He has been the chief operating officer of Twitter, the co-head of telecommunications, media and technology investment banking at Goldman Sachs and the executive vice president and chief financial officer of the National Football League. And currently, he is the chief executive officer at the online personal finance company SoFi, short for Social Finance.
When it first started, SoFi was focused on refinancing student loans for millennials. Since then, the company, which currently has more than 1,300 employees, has started offering personal and mortgage loans, mortgage refinances, wealth management services and debit payments and money transfers. It has funded more than $30 billion in loans so far. The company declines to share revenues and profit.
Though SoFi does not have any branches, the online bank does have an "in real life" presence, however, in the form of live events for its more than 500,000 members across the country, cooking classes to yoga.
Noto, 50, shared his three best pieces of professional advice for young people with CNBC Make It.
"I think it's really important to understand how you can impact the company, and three things that I have emphasized to my teams and I have found to be valuable in a corporate setting" are as follows, says Noto.
"Organizations have things that fall between the cracks and people that run after problems instead of saying 'It's not my problem' generally have an impact on the company," Noto tells CNBC Make It.
"It's hard enough to make good decisions without having all the information, so keep an open mind, gather all the data and all the perspectives ... be a truth seeker so that you can make the best decisions," Noto says.
"Make your footprint bigger than your foot.
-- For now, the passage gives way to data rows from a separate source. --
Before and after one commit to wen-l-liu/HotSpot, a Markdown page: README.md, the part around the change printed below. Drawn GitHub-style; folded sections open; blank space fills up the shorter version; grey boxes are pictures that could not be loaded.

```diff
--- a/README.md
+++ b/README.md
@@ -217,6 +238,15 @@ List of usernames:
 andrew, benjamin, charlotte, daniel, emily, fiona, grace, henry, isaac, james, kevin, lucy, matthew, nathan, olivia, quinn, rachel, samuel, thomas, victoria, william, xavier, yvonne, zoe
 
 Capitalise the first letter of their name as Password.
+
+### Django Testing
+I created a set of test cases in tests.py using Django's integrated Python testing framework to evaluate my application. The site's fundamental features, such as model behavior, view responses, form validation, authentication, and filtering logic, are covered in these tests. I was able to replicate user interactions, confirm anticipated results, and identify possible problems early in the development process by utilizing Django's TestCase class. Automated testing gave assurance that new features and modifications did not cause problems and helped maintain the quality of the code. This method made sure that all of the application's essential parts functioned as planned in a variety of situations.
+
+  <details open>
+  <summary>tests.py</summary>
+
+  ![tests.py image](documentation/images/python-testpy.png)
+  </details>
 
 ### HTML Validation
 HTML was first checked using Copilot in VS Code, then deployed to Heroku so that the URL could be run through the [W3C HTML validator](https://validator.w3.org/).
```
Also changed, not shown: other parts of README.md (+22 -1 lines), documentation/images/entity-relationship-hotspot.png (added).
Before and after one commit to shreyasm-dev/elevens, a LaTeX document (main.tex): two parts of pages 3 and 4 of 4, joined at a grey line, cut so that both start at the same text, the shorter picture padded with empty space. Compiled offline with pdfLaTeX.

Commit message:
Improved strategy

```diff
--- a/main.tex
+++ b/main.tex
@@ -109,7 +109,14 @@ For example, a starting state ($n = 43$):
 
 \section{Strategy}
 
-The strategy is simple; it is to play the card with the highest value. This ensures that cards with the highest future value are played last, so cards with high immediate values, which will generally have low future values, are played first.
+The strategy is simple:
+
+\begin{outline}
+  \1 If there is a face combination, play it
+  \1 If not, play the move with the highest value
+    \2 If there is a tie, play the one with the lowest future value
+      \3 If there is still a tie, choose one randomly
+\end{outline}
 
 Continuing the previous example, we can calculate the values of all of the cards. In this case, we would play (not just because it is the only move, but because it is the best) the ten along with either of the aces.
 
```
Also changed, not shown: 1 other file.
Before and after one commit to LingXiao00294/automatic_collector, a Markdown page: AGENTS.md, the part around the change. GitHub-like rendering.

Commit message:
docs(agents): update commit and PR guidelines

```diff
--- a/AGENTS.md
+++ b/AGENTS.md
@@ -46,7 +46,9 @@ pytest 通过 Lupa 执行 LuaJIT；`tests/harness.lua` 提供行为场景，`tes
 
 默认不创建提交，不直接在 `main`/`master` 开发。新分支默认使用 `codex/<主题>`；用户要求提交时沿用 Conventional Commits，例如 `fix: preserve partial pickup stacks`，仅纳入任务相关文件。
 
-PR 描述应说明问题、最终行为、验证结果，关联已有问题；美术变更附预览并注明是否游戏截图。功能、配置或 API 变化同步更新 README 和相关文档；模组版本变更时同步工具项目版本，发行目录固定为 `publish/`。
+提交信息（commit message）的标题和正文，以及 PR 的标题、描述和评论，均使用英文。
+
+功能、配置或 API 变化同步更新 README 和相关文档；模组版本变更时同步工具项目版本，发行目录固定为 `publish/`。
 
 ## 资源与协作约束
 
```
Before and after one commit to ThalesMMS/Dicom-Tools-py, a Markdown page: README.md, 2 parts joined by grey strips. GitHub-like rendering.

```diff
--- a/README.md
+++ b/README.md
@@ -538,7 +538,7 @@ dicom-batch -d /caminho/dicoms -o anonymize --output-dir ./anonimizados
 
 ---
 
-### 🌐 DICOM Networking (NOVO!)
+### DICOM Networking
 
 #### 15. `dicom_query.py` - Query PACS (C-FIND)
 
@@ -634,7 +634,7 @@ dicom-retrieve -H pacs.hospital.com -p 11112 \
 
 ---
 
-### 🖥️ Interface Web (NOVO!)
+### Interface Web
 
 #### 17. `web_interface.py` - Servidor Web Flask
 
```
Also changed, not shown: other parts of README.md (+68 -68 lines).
There are great athletic examples of people like [NBA star] Steph Curry that can make the other players on the court better than they otherwise would be. That same opportunity exists at a company: How can you be selfless to elevate the play of your entire team so that your footprint is bigger than your foot?" Noto says.
Noto, who received his MBA from The Wharton School and his undergraduate degree from West Point military academy, took the helm at SoFi in February not long after its co-founder and former CEO Mike Cagney and other executives were accused of sexism and harassment.
In a note to staff in September announcing he would step down, Cagney said, "the combination of HR-related litigation and negative press have become a distraction from the company's core mission." A spokesperson from SoFi declined to comment on Cagney's departure. A SoFi spokesperson pointed CNBC Make to a December blog post emphasizing the company's commitment to improving the company culture.
Like this story? Subscribe to CNBC Make It on YouTube!